Great law, right? Not particularly realistic, though.
But every time something bad happens to a black person (or any person, but more often a black person), people like Goodman immediately resort to the god-like magic of government:
When there are “no federal regulations governing the safety of prisoners in transport,” no federal regulations governing the streams of revenue that cities and municipalities derive from targeting black citizens, and no federal regulations ensuring an officer can’t pull a black woman from her car simply for smoking a cigarette, then America needs Congress to address the crisis faced by African-Americans.
Well, in fact there are, but not quite in the manner some would like at the instant bad things happen. There are plenty of laws governing the relationship between law enforcement and citizens, but they tend to be overarching laws, like “you can’t shoot people just because they annoy you.” No, there isn’t a law specific to smoking cigarettes in front of a cop. Or chewing gum. Or picking your nose. Or any of the millions of other activities humans engage in that could potentially be a problem.
Should we have laws governing every minute aspect of human behavior or interaction? You see, if we had, and some peabrain would point to the “you’re allowed to puff when a cop stops you for a traffic infraction” law, then it would suddenly be clear. Without that law, who knows?
Or instead of grasping at ridiculously idiotic ideas, using inapt words, and trying desperately to come up with a solution that fits within the paradigm of progressive magic of passing a law about everything, we could turn to those that currently exist and demand that our police honor and respect the rights of others, even blacks, and limitations on their authority and use of force.
The laws are there. They have been for a long time, but they’ve been ignored, diminished, with society’s blessing. Even Goodman can’t avoid his personal gertruding:
While I’m a huge supporter of police (I have several friends who are LAPD officers) and believe that most law enforcement officials are honorable men and women risking their lives on a daily basis, America must come to the realization that black citizens are being brutalized in a unique manner.
Are your friends one dimensional cartoon characters, all good or all bad?

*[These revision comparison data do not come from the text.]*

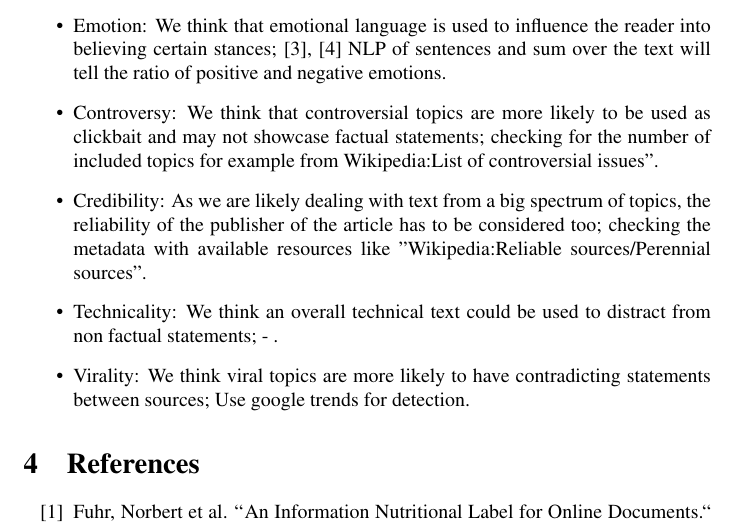
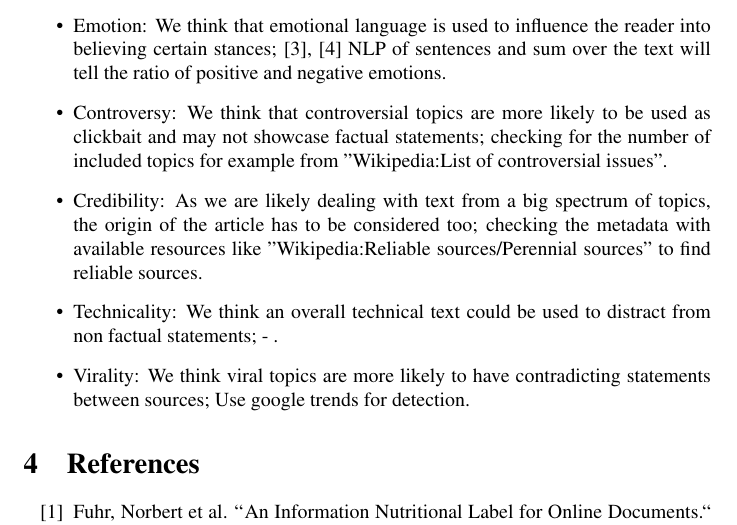
Before and after one commit to JD-8678/MLA, a LaTeX document (Proposal_bearbeitet/new.tex): part of page 4 of 5, cut so that both start at the same text. Compiled offline with pdfLaTeX; a LaTeX package or settings file that is missing is left out.

Commit message:
Add files via upload

```diff
--- a/Proposal_bearbeitet/new.tex
+++ b/Proposal_bearbeitet/new.tex
@@ -154,8 +154,8 @@ Given an input URL to an English news article, the applications' database will c
 \item Factuality/ Opinion: We think the ratio between factual and opinion sentences in an article helps as the quick reference for check worthiness;
 \ref{[1]} NLP to calculate the ratio of factual to opinion sentences over the article content.
 \item Emotion: We think that emotional language is used to influence the reader into believing certain stances; \ref{[3]}, \ref{[4]} NLP of sentences and sum over the text will tell the ratio of positive and negative emotions.
-\item Controversy: We think that controversial topics are more likely to be used as clickbait and may not showcase factual statements; checking for the number of included topics for example from Wikipedia:List of controversial issues".
-\item Credibility: As we are likely dealing with text from a big spectrum of topics, the reliability of the publisher of the article has to be considered too; checking the metadata with available resources like  "Wikipedia:Reliable sources/Perennial sources".
+\item Controversy: We think that controversial topics are more likely to be used as clickbait and may not showcase factual statements; checking for the number of included topics for example from "Wikipedia:List of controversial issues".
+\item Credibility: As we are likely dealing with text from a big spectrum of topics, the origin of the article has to be considered too; checking the metadata with available resources like  "Wikipedia:Reliable sources/Perennial sources" to find reliable sources.
 \item Technicality: We think an overall technical text could be used to distract from non factual statements; - .
 \item Virality: We think viral topics are more likely to have contradicting statements between sources; Use google trends for detection.
 \end{itemize}
```
Also changed, not shown: Proposal_bearbeitet/new.pdf, 2 other files.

If this “unique” problem is so pervasive, yet most cops are “honorable” and risk their lives on a daily basis (papercuts are not life-threatening, by the way), who is doing all this unique harm to blacks, and what are all your honorable friends doing while that one bad apple is shoving broomsticks up their ass?
No doubt they could explain why good cops need qualified immunity to do their job and save people from harm, even if it means a few unique black heads have to roll.
There are problems. Very real, very harmful problems, that disproportionately impact blacks. The reason they persist in apparent uniqueness is that clueless buffoons fail to learn enough about what these problems are, how they happen, why the laws that should prevent them don’t work, and how a peabrain’s call for ever more laws compounds the problems rather than fixes them.
This ain’t magic. This ain’t feelz. This ain’t crying and hand-wringing. This is about where conflicting rights and authority clash, and deciding which prevails. Micromanaging people’s farts won’t save blacks from their “unique” experience at the end of a cop’s baton, but demanding that the police respect people’s rights may. Even then, people will fall short, whether it’s the cop or the citizen. Because they’re people.
You won’t be able to control every tiny bit of society to create your perfect world, because people are messy, confused and confusing, prone to error and inadequate to the task of perfection. No new law will change this. Ever. A new federal law to protect black people from aggressive police tactics is idiotic. We have that law. It’s called the Constitution. Use it.